Brian Selznick’s The Invention of Hugo Cabret symbolizes an important moment in my life: it was the first book my son recommended to me. He and my husband both listened to the audiobook, and my son was bubbling over with talk of automatons afterword. I picked up the novel the next time we were at the library and was just as excited about the book as they were, but I felt badly for them that they had missed the fantastic illustrations. As soon as I finished the novel, I passed it on to the kid who also loved the pictures.
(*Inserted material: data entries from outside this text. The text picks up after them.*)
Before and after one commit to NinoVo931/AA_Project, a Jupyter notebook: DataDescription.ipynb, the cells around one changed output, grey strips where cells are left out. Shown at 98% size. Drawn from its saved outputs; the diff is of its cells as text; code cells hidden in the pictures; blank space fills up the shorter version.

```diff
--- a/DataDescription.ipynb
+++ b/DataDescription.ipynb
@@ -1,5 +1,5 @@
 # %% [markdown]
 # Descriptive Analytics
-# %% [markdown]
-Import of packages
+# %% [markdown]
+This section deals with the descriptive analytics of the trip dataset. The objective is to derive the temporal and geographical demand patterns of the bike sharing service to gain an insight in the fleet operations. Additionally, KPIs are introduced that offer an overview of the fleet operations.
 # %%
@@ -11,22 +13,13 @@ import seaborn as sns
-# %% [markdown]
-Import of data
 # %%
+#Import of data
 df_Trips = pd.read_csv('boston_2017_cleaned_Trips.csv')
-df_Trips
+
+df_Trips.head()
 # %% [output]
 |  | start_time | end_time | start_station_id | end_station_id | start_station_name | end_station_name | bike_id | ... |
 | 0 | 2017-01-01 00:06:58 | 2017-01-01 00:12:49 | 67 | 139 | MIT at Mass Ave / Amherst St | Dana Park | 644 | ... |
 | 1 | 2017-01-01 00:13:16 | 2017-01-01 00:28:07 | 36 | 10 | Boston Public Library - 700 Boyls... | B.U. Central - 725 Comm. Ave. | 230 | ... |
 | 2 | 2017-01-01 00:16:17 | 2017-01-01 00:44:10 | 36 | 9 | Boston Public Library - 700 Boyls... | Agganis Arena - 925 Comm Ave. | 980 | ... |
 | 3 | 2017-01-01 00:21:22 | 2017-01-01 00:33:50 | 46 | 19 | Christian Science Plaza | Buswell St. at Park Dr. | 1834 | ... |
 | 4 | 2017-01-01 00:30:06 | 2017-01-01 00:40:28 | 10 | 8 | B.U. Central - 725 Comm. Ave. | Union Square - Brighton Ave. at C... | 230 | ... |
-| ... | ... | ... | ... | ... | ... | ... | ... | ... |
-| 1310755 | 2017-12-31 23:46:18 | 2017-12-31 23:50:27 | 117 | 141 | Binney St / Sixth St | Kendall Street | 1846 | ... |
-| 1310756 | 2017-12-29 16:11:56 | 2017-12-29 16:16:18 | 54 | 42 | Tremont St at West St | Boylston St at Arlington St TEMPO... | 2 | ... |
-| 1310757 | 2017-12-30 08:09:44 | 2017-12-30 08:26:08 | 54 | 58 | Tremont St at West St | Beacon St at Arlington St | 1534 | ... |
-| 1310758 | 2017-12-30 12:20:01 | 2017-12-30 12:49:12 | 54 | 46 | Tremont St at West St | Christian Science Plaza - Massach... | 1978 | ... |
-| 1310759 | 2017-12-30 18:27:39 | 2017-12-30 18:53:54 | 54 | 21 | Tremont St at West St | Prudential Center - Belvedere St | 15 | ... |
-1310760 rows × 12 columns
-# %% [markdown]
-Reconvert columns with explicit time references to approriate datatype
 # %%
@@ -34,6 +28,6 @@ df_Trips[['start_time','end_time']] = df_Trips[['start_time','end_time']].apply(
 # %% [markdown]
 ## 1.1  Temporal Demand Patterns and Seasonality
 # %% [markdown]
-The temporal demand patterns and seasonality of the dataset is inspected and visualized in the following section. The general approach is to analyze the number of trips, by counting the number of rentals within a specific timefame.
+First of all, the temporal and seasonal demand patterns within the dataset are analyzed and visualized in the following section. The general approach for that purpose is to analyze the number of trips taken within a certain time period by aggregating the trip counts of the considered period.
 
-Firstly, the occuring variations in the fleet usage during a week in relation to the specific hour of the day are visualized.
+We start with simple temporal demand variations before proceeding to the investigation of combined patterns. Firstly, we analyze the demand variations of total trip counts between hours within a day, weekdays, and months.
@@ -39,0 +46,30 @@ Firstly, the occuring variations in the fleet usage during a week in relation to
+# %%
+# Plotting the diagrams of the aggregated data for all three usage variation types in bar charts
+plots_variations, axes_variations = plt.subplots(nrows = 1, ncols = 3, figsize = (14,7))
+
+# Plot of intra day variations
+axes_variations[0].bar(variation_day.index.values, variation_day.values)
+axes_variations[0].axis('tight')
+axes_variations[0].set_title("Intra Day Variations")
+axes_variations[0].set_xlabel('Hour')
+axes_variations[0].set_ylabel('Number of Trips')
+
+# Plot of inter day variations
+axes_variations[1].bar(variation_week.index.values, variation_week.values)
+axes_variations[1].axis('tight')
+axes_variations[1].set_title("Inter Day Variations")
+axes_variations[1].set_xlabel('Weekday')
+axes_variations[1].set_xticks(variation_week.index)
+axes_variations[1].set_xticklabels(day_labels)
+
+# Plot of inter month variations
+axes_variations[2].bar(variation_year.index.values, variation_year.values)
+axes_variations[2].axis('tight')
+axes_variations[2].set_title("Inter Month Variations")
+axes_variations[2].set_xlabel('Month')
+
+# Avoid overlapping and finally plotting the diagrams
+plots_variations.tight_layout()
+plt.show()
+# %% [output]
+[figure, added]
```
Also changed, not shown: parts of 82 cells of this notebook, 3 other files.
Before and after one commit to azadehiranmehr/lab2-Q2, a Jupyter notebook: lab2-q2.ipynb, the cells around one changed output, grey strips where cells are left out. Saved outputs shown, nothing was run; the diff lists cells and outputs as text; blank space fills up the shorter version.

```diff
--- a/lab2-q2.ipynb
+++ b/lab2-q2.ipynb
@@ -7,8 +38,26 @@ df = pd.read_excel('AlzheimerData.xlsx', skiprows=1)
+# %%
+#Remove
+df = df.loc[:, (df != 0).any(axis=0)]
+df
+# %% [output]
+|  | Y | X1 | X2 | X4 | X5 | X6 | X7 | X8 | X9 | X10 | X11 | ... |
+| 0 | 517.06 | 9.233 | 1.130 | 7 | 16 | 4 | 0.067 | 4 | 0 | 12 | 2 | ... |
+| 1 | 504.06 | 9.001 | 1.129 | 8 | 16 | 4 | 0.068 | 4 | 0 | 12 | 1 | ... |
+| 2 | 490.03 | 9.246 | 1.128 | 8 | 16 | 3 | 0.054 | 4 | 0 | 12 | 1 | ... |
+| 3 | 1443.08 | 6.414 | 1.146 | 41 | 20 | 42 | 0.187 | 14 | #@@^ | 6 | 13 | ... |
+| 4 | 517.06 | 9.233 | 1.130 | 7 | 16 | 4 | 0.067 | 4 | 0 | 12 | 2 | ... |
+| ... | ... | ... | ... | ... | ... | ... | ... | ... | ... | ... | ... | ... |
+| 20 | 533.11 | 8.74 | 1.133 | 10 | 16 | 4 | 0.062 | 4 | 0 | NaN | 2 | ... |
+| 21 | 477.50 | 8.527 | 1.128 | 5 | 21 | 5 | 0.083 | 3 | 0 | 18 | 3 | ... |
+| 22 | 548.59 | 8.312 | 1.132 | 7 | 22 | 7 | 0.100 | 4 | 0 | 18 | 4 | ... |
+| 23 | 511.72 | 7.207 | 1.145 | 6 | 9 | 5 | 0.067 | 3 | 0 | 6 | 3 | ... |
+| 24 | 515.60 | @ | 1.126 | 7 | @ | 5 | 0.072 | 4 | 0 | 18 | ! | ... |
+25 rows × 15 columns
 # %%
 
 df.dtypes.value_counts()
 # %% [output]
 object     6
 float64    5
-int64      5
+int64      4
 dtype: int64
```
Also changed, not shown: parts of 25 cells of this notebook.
The novel focuses on the life of young Hugo Cabret. Hugo’s father died in a fire, and Hugo has been living with his uncle who fixes clocks in a Paris train station. Hugo hides his uncle’s unexpected death from the station inspector and continues fixing the station’s clocks to maintain the illusion that his uncle is still alive. He’s struggling, though, and is eventually caught stealing by Papa Georges, a man who sells clockwork animals in the station. Hugo is stealing parts to fix an automaton that his father was working on at the museum, and his obsession with the automaton gets him tangled up in the lives of Papa Georges and his goddaughter Isabelle. The story is really lovely and complicated and sweet all at once. My kid has great taste in books.